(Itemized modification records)
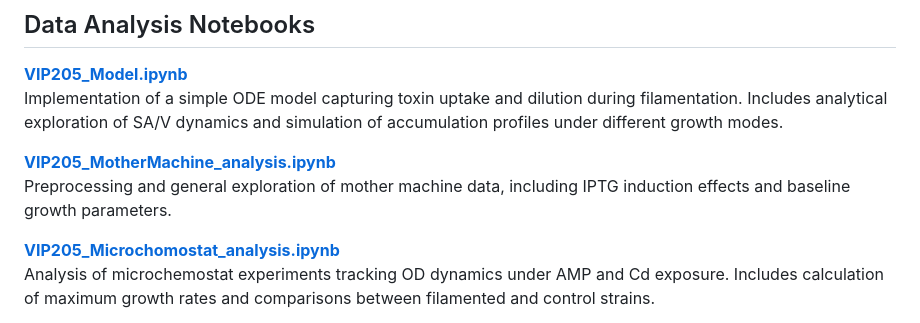
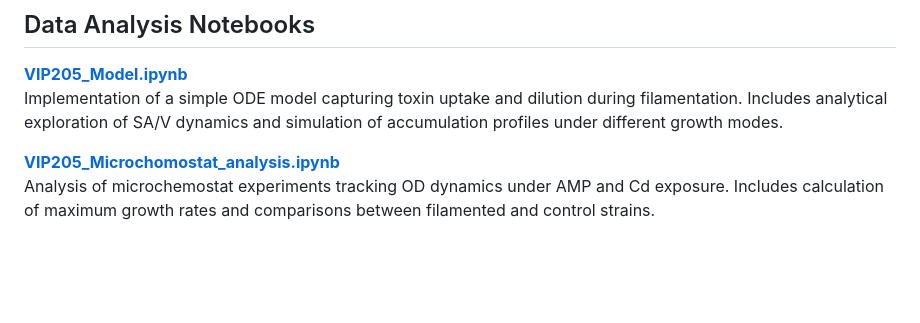
Before and after one commit to ccg-esb-lab/vip205, a Markdown page: README.md, the part around the change. Drawn GitHub-style; blank space fills up the shorter version.

```diff
--- a/README.md
+++ b/README.md
@@ -25,10 +25,6 @@ Interactive Python tool for manual correction of segmentation and tracking error
 **[VIP205_Model.ipynb](VIP205_Model.ipynb)**
 Implementation of a simple ODE model capturing toxin uptake and dilution during filamentation. Includes analytical exploration of SA/V dynamics and simulation of accumulation profiles under different growth modes.
 
-
-**[VIP205_MotherMachine_analysis.ipynb](VIP205_MotherMachine_analysis.ipynb)**
-Preprocessing and general exploration of mother machine data, including IPTG induction effects and baseline growth parameters.
-
 **[VIP205_Microchomostat_analysis.ipynb](VIP205_Microchomostat_analysis.ipynb)**
 Analysis of microchemostat experiments tracking OD dynamics under AMP and Cd exposure. Includes calculation of maximum growth rates and comparisons between filamented and control strains.
 
```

▸ Work instructions
Word for word, print every record, and leave out any picture.

▸ Task output
Before and after one commit to ccg-esb-lab/vip205, a Markdown page: README.md, the part around the change. Drawn GitHub-style; blank space fills up the shorter version.

```diff
--- a/README.md
+++ b/README.md
@@ -25,10 +25,6 @@ Interactive Python tool for manual correction of segmentation and tracking error
 **[VIP205_Model.ipynb](VIP205_Model.ipynb)**
 Implementation of a simple ODE model capturing toxin uptake and dilution during filamentation. Includes analytical exploration of SA/V dynamics and simulation of accumulation profiles under different growth modes.
 
-
-**[VIP205_MotherMachine_analysis.ipynb](VIP205_MotherMachine_analysis.ipynb)**
-Preprocessing and general exploration of mother machine data, including IPTG induction effects and baseline growth parameters.
-
 **[VIP205_Microchomostat_analysis.ipynb](VIP205_Microchomostat_analysis.ipynb)**
 Analysis of microchemostat experiments tracking OD dynamics under AMP and Cd exposure. Includes calculation of maximum growth rates and comparisons between filamented and control strains.
 
```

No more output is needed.